After forty minutes of running about in the rain we headed back to the lab for an hour of sorting and identification for everyone before we started the ‘expert’ session. We were very pleased that 20% of the students stayed on for the extra hour of getting to grips with insect taxonomy.
Learning how to identify insects in the lab.
After the evening meal, it was time for the now, very traditional, glow in the dark insects and a lecture on moth trapping from Fran.
Using UV torches and fluorescent dust to track carabid beetles.
Fran lecturing on moth trapping and then with the early risers helping her and Chris Jeffs empty and identify the catch; one of which made a bid for freedom, necessitating a bit of ladder work 🙂
Despite the rain we did catch some moths, this Swallowtail for me at least, was the star of the show.
Moths identified it was time for breakfast and getting the car packed; luckily the nets had all dried out overnight and heading for the ferry and the long trip back to Shropshire. It was a great couple of days and I really enjoyed it and am incredibly sad that I will not be able to take part next year. The whole event is a great initiative by the BES, and I am glad that it and the allied summer school for ‘A’ Level students are now a firmly established part of the ecological calendar. I have only described entomology part of the week, other things were happening; for an excellent account of the whole week I recommend this blog post by one of the students, and not just because she gave me a good report 😊 You can follow her on Twitter too @ecology_student and track down the other comments about the week by using #BESUG19
Although it rained quite hard at times we never had to use this 😊
In terms of hard-core entomology, this was actually my second collecting insects in the rain experience of the year – you may remember it rained in Bristol!

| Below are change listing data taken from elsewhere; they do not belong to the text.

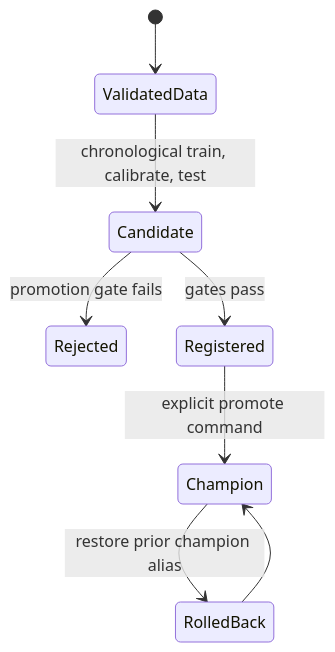
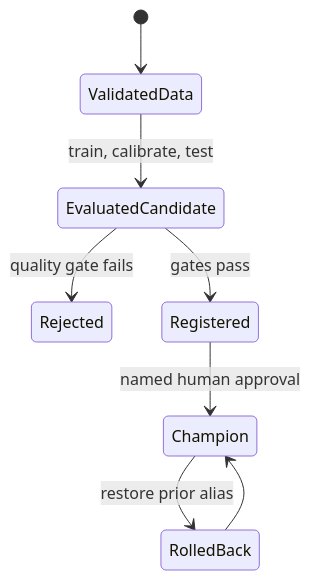
The second of 2 diagrams in docs/architecture.md (Miguesh/pricing-recommendation-engine-), drawn with Mermaid before and after one commit. The commit also changed other lines of this file and 49 other files, not shown here.

````diff
--- a/docs/architecture.md
+++ b/docs/architecture.md
@@ -73,10 +154,10 @@
-~~~mermaid
+```mermaid
 stateDiagram-v2
     [*] --> ValidatedData
-    ValidatedData --> Candidate: chronological train, calibrate, test
-    Candidate --> Rejected: promotion gate fails
-    Candidate --> Registered: gates pass
-    Registered --> Champion: explicit promote command
-    Champion --> RolledBack: restore prior champion alias
+    ValidatedData --> EvaluatedCandidate: train, calibrate, test
+    EvaluatedCandidate --> Rejected: quality gate fails
+    EvaluatedCandidate --> Registered: gates pass
+    Registered --> Champion: named human approval
+    Champion --> RolledBack: restore prior alias
     RolledBack --> Champion
-~~~
+```
````
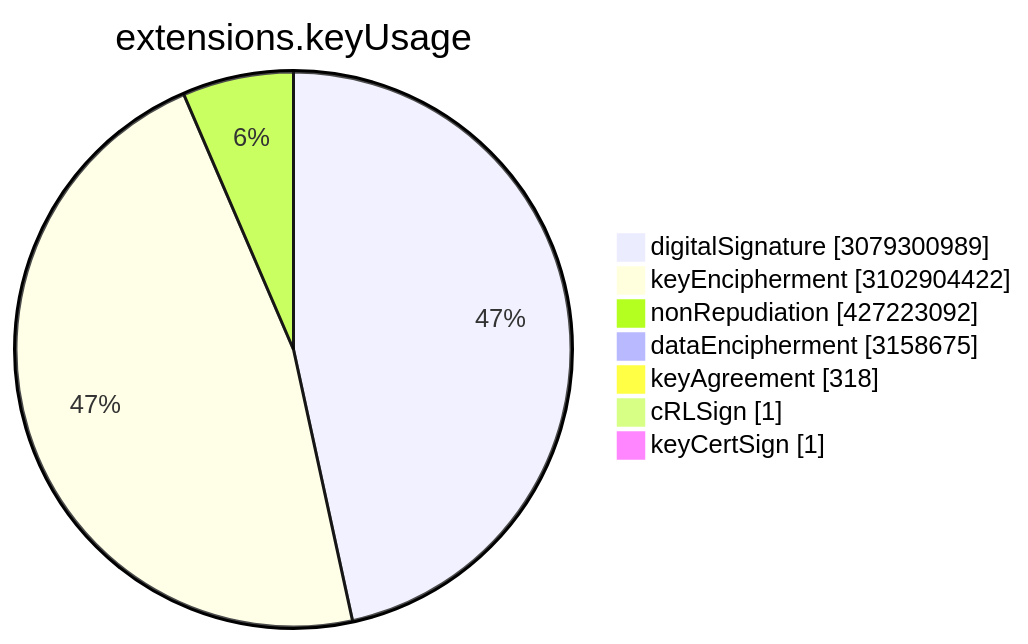
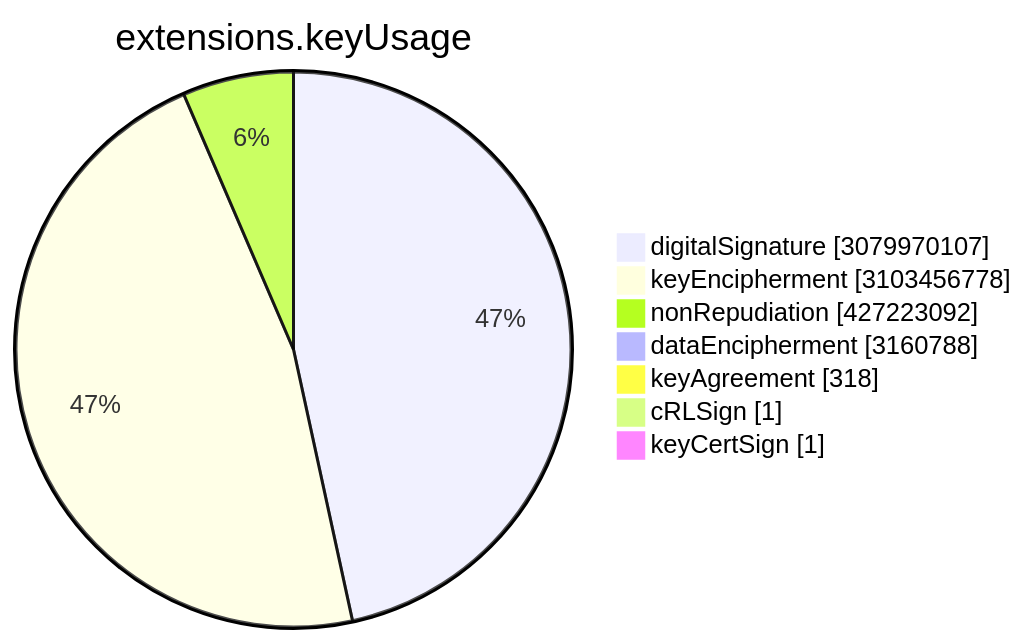
Before and after one commit to christiankrug/ctmonitor_visualization: the sixth of 15 diagrams in TOTAL/README.md, drawn with Mermaid. The commit also changed other lines of this file, not shown here.

````diff
--- a/TOTAL/README.md
+++ b/TOTAL/README.md
@@ -3075,11 +3075,11 @@
 ```mermaid
 pie showData
 title extensions.keyUsage
-"digitalSignature" :3079300989
-"keyEncipherment" :3102904422
+"digitalSignature" :3079970107
+"keyEncipherment" :3103456778
 "nonRepudiation" :427223092
-"dataEncipherment" :3158675
+"dataEncipherment" :3160788
 "keyAgreement" :318
 "cRLSign" :1
 "keyCertSign" :1
 ```
````
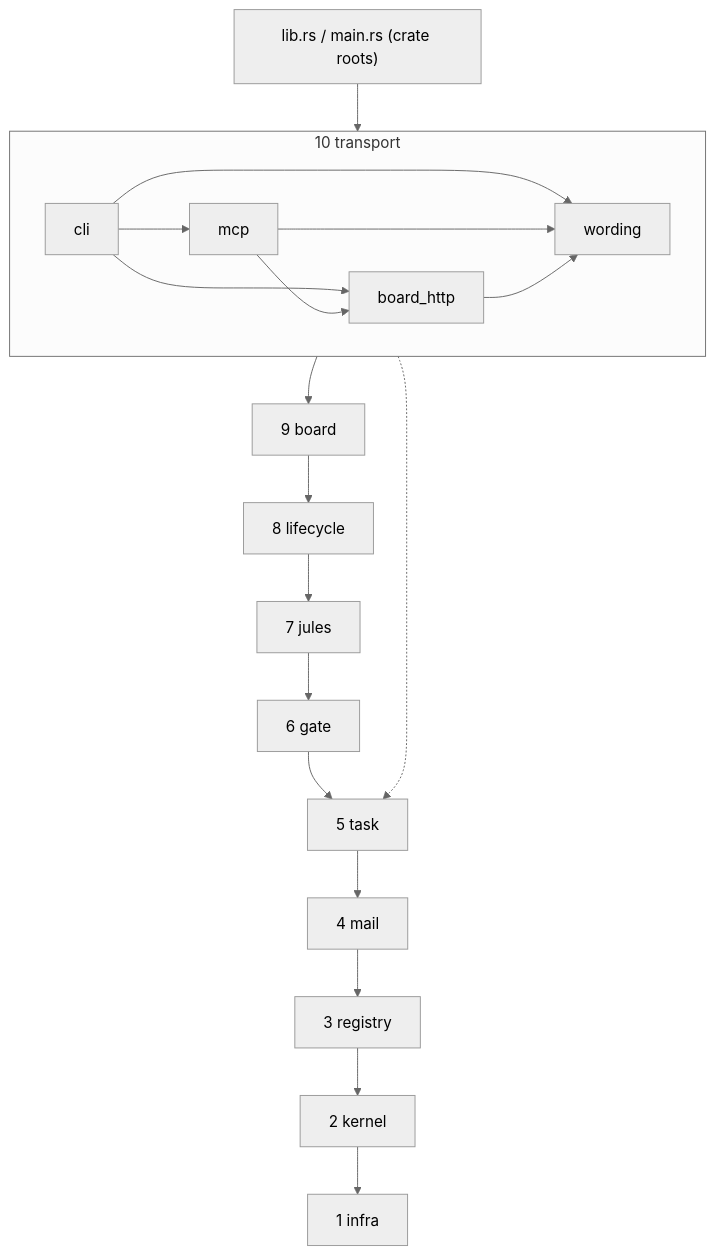
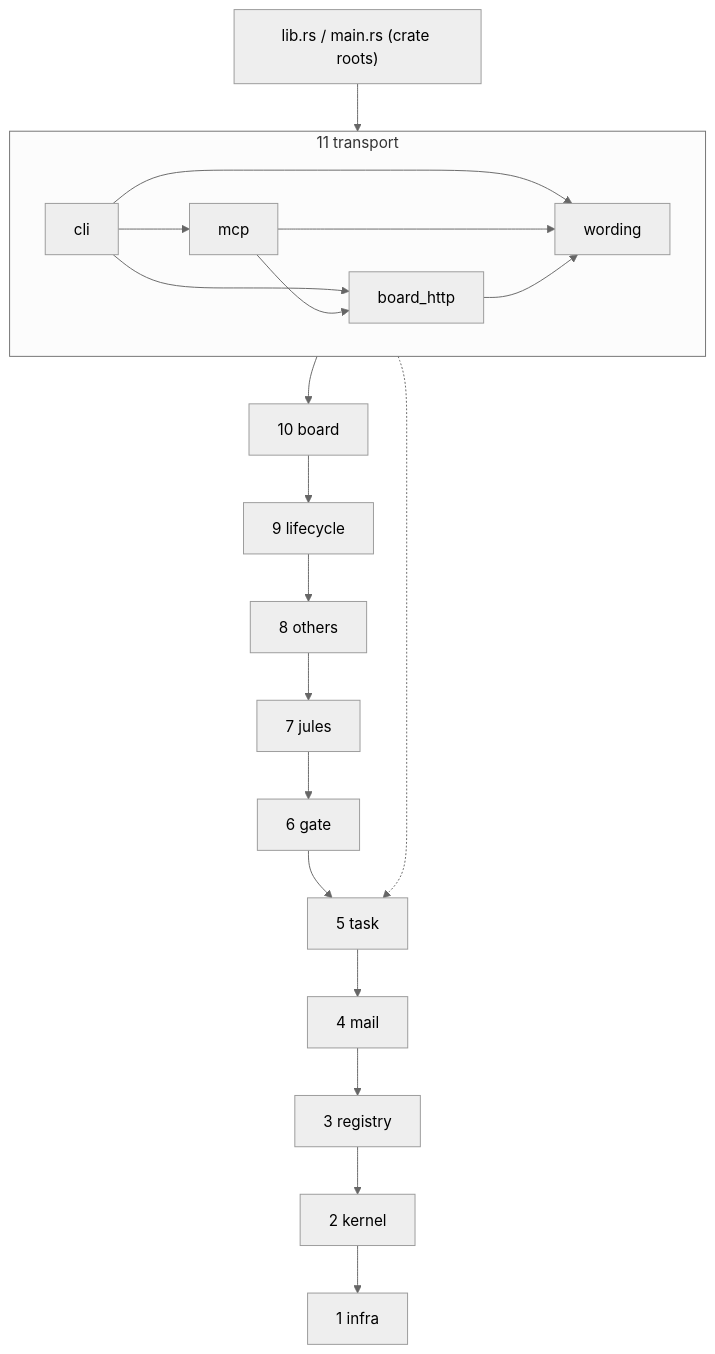
Before and after one commit to syarihu/agent-adjutant: the first of 3 diagrams in docs/architecture.md, drawn with Mermaid (neutral theme). The commit also changed other lines of this file and 20 other files, not shown here.

````diff
--- a/docs/architecture.md
+++ b/docs/architecture.md
@@ -17,37 +17,39 @@
 ```mermaid
 flowchart TB
     roots["lib.rs / main.rs (crate roots)"]
-    subgraph transport_box["10 transport"]
+    subgraph transport_box["11 transport"]
         cli["cli"]
         mcp["mcp"]
         board_http["board_http"]
         wording["wording"]
     end
-    board["9 board"]
-    lifecycle["8 lifecycle"]
+    board["10 board"]
+    lifecycle["9 lifecycle"]
+    others["8 others"]
     jules["7 jules"]
     gate["6 gate"]
     task["5 task"]
     mail["4 mail"]
     registry["3 registry"]
     kernel["2 kernel"]
     infra["1 infra"]
 
     roots --> transport_box
     cli --> mcp
     cli --> board_http
     mcp --> board_http
     cli --> wording
     mcp --> wording
     board_http --> wording
     transport_box --> board
     board --> lifecycle
-    lifecycle --> jules
+    lifecycle --> others
+    others --> jules
     jules --> gate
     gate --> task
     task --> mail
     mail --> registry
     registry --> kernel
     kernel --> infra
     transport_box -.-> task
 ```
````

I am very grateful to the British Ecological Society for inviting me to participate in the first ever Summer School and to keep on inviting me back. Special thanks to Fran and Chris and also to Christina Ravinet (whom I also taught) from the BES for keeping things running so smoothly.